The problem ::
Without the pictures, write out all the lines below exactly as they appear.
== Segment start ==
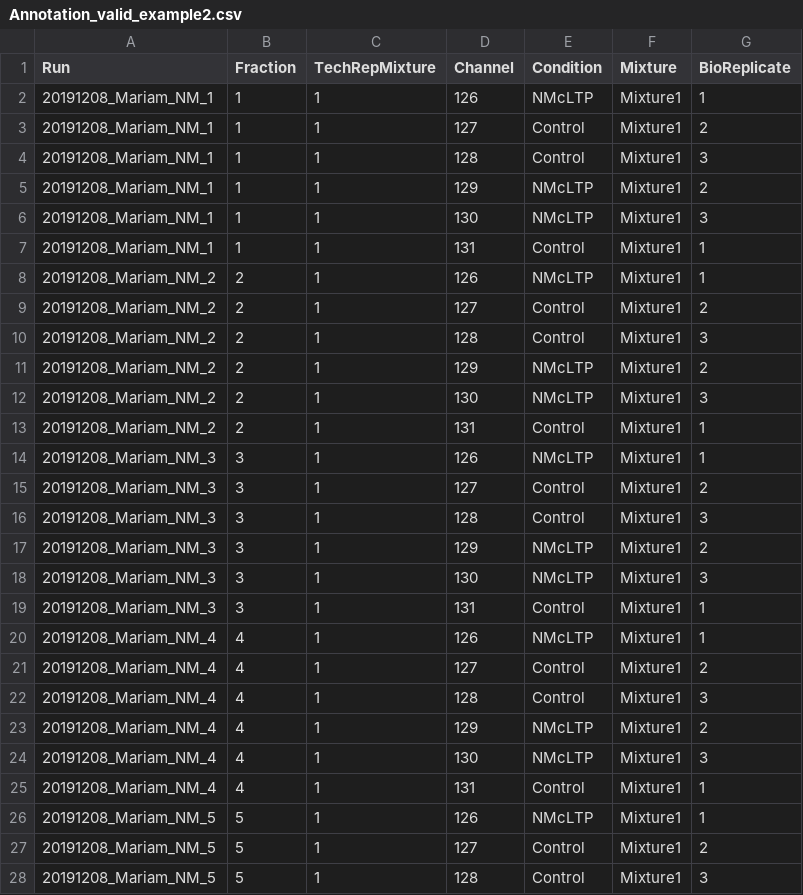
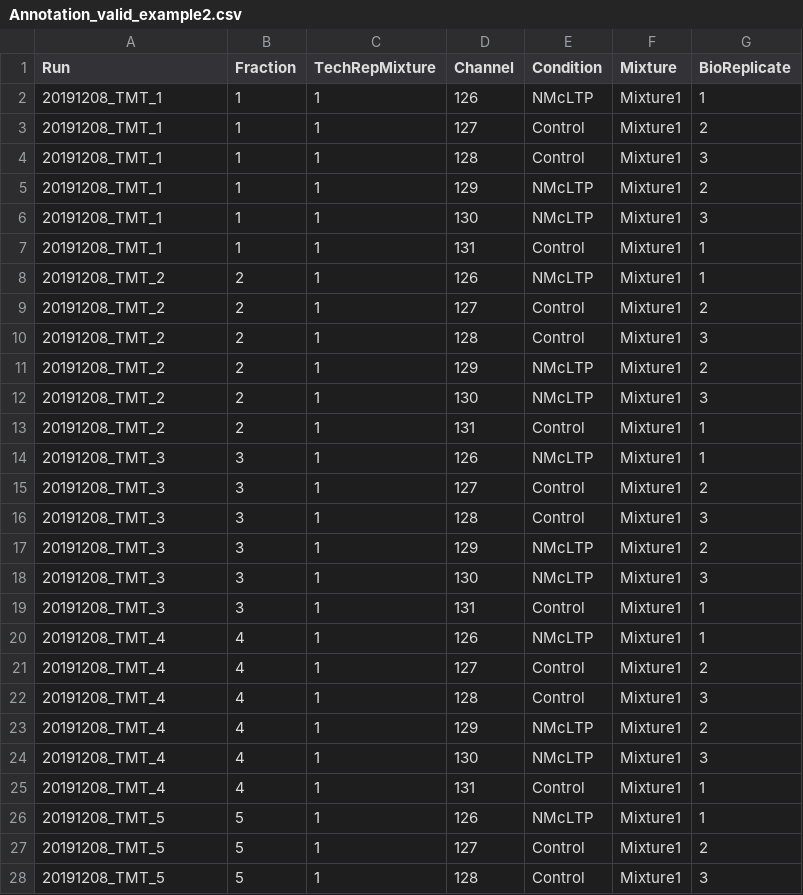
Before and after one commit to proteomicsyates/CensusTMT2MSstatsTMT, a CSV file: about MSstatsTMT/Annotation_valid_example2.csv, drawn as a sheet; only a part is shown; the diff covers the shown part only.

```diff
--- a/about MSstatsTMT/Annotation_valid_example2.csv
+++ b/about MSstatsTMT/Annotation_valid_example2.csv
@@ -1,28 +1,28 @@
 Run,Fraction,TechRepMixture,Channel,Condition,Mixture,BioReplicate
-20191208_Mariam_NM_1,1,1,126,NMcLTP,Mixture1,1
-20191208_Mariam_NM_1,1,1,127,Control,Mixture1,2
-20191208_Mariam_NM_1,1,1,128,Control,Mixture1,3
-20191208_Mariam_NM_1,1,1,129,NMcLTP,Mixture1,2
-20191208_Mariam_NM_1,1,1,130,NMcLTP,Mixture1,3
-20191208_Mariam_NM_1,1,1,131,Control,Mixture1,1
-20191208_Mariam_NM_2,2,1,126,NMcLTP,Mixture1,1
-20191208_Mariam_NM_2,2,1,127,Control,Mixture1,2
-20191208_Mariam_NM_2,2,1,128,Control,Mixture1,3
-20191208_Mariam_NM_2,2,1,129,NMcLTP,Mixture1,2
-20191208_Mariam_NM_2,2,1,130,NMcLTP,Mixture1,3
-20191208_Mariam_NM_2,2,1,131,Control,Mixture1,1
-20191208_Mariam_NM_3,3,1,126,NMcLTP,Mixture1,1
-20191208_Mariam_NM_3,3,1,127,Control,Mixture1,2
-20191208_Mariam_NM_3,3,1,128,Control,Mixture1,3
-20191208_Mariam_NM_3,3,1,129,NMcLTP,Mixture1,2
-20191208_Mariam_NM_3,3,1,130,NMcLTP,Mixture1,3
-20191208_Mariam_NM_3,3,1,131,Control,Mixture1,1
-20191208_Mariam_NM_4,4,1,126,NMcLTP,Mixture1,1
-20191208_Mariam_NM_4,4,1,127,Control,Mixture1,2
-20191208_Mariam_NM_4,4,1,128,Control,Mixture1,3
-20191208_Mariam_NM_4,4,1,129,NMcLTP,Mixture1,2
-20191208_Mariam_NM_4,4,1,130,NMcLTP,Mixture1,3
-20191208_Mariam_NM_4,4,1,131,Control,Mixture1,1
-20191208_Mariam_NM_5,5,1,126,NMcLTP,Mixture1,1
-20191208_Mariam_NM_5,5,1,127,Control,Mixture1,2
-20191208_Mariam_NM_5,5,1,128,Control,Mixture1,3
+20191208_TMT_1,1,1,126,NMcLTP,Mixture1,1
+20191208_TMT_1,1,1,127,Control,Mixture1,2
+20191208_TMT_1,1,1,128,Control,Mixture1,3
+20191208_TMT_1,1,1,129,NMcLTP,Mixture1,2
+20191208_TMT_1,1,1,130,NMcLTP,Mixture1,3
+20191208_TMT_1,1,1,131,Control,Mixture1,1
+20191208_TMT_2,2,1,126,NMcLTP,Mixture1,1
+20191208_TMT_2,2,1,127,Control,Mixture1,2
+20191208_TMT_2,2,1,128,Control,Mixture1,3
+20191208_TMT_2,2,1,129,NMcLTP,Mixture1,2
+20191208_TMT_2,2,1,130,NMcLTP,Mixture1,3
+20191208_TMT_2,2,1,131,Control,Mixture1,1
+20191208_TMT_3,3,1,126,NMcLTP,Mixture1,1
+20191208_TMT_3,3,1,127,Control,Mixture1,2
+20191208_TMT_3,3,1,128,Control,Mixture1,3
+20191208_TMT_3,3,1,129,NMcLTP,Mixture1,2
+20191208_TMT_3,3,1,130,NMcLTP,Mixture1,3
+20191208_TMT_3,3,1,131,Control,Mixture1,1
+20191208_TMT_4,4,1,126,NMcLTP,Mixture1,1
+20191208_TMT_4,4,1,127,Control,Mixture1,2
+20191208_TMT_4,4,1,128,Control,Mixture1,3
+20191208_TMT_4,4,1,129,NMcLTP,Mixture1,2
+20191208_TMT_4,4,1,130,NMcLTP,Mixture1,3
+20191208_TMT_4,4,1,131,Control,Mixture1,1
+20191208_TMT_5,5,1,126,NMcLTP,Mixture1,1
+20191208_TMT_5,5,1,127,Control,Mixture1,2
+20191208_TMT_5,5,1,128,Control,Mixture1,3
```
Also changed, not shown: 21 edited cells elsewhere in this file, about MSstatsTMT/Annotation_valid_example1.csv.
== Segment end ==
Task output ::
Before and after one commit to proteomicsyates/CensusTMT2MSstatsTMT, a CSV file: about MSstatsTMT/Annotation_valid_example2.csv, drawn as a sheet; only a part is shown; the diff covers the shown part only.

```diff
--- a/about MSstatsTMT/Annotation_valid_example2.csv
+++ b/about MSstatsTMT/Annotation_valid_example2.csv
@@ -1,28 +1,28 @@
 Run,Fraction,TechRepMixture,Channel,Condition,Mixture,BioReplicate
-20191208_Mariam_NM_1,1,1,126,NMcLTP,Mixture1,1
-20191208_Mariam_NM_1,1,1,127,Control,Mixture1,2
-20191208_Mariam_NM_1,1,1,128,Control,Mixture1,3
-20191208_Mariam_NM_1,1,1,129,NMcLTP,Mixture1,2
-20191208_Mariam_NM_1,1,1,130,NMcLTP,Mixture1,3
-20191208_Mariam_NM_1,1,1,131,Control,Mixture1,1
-20191208_Mariam_NM_2,2,1,126,NMcLTP,Mixture1,1
-20191208_Mariam_NM_2,2,1,127,Control,Mixture1,2
-20191208_Mariam_NM_2,2,1,128,Control,Mixture1,3
-20191208_Mariam_NM_2,2,1,129,NMcLTP,Mixture1,2
-20191208_Mariam_NM_2,2,1,130,NMcLTP,Mixture1,3
-20191208_Mariam_NM_2,2,1,131,Control,Mixture1,1
-20191208_Mariam_NM_3,3,1,126,NMcLTP,Mixture1,1
-20191208_Mariam_NM_3,3,1,127,Control,Mixture1,2
-20191208_Mariam_NM_3,3,1,128,Control,Mixture1,3
-20191208_Mariam_NM_3,3,1,129,NMcLTP,Mixture1,2
-20191208_Mariam_NM_3,3,1,130,NMcLTP,Mixture1,3
-20191208_Mariam_NM_3,3,1,131,Control,Mixture1,1
-20191208_Mariam_NM_4,4,1,126,NMcLTP,Mixture1,1
-20191208_Mariam_NM_4,4,1,127,Control,Mixture1,2
-20191208_Mariam_NM_4,4,1,128,Control,Mixture1,3
-20191208_Mariam_NM_4,4,1,129,NMcLTP,Mixture1,2
-20191208_Mariam_NM_4,4,1,130,NMcLTP,Mixture1,3
-20191208_Mariam_NM_4,4,1,131,Control,Mixture1,1
-20191208_Mariam_NM_5,5,1,126,NMcLTP,Mixture1,1
-20191208_Mariam_NM_5,5,1,127,Control,Mixture1,2
-20191208_Mariam_NM_5,5,1,128,Control,Mixture1,3
+20191208_TMT_1,1,1,126,NMcLTP,Mixture1,1
+20191208_TMT_1,1,1,127,Control,Mixture1,2
+20191208_TMT_1,1,1,128,Control,Mixture1,3
+20191208_TMT_1,1,1,129,NMcLTP,Mixture1,2
+20191208_TMT_1,1,1,130,NMcLTP,Mixture1,3
+20191208_TMT_1,1,1,131,Control,Mixture1,1
+20191208_TMT_2,2,1,126,NMcLTP,Mixture1,1
+20191208_TMT_2,2,1,127,Control,Mixture1,2
+20191208_TMT_2,2,1,128,Control,Mixture1,3
+20191208_TMT_2,2,1,129,NMcLTP,Mixture1,2
+20191208_TMT_2,2,1,130,NMcLTP,Mixture1,3
+20191208_TMT_2,2,1,131,Control,Mixture1,1
+20191208_TMT_3,3,1,126,NMcLTP,Mixture1,1
+20191208_TMT_3,3,1,127,Control,Mixture1,2
+20191208_TMT_3,3,1,128,Control,Mixture1,3
+20191208_TMT_3,3,1,129,NMcLTP,Mixture1,2
+20191208_TMT_3,3,1,130,NMcLTP,Mixture1,3
+20191208_TMT_3,3,1,131,Control,Mixture1,1
+20191208_TMT_4,4,1,126,NMcLTP,Mixture1,1
+20191208_TMT_4,4,1,127,Control,Mixture1,2
+20191208_TMT_4,4,1,128,Control,Mixture1,3
+20191208_TMT_4,4,1,129,NMcLTP,Mixture1,2
+20191208_TMT_4,4,1,130,NMcLTP,Mixture1,3
+20191208_TMT_4,4,1,131,Control,Mixture1,1
+20191208_TMT_5,5,1,126,NMcLTP,Mixture1,1
+20191208_TMT_5,5,1,127,Control,Mixture1,2
+20191208_TMT_5,5,1,128,Control,Mixture1,3
```
Also changed, not shown: 21 edited cells elsewhere in this file, about MSstatsTMT/Annotation_valid_example1.csv.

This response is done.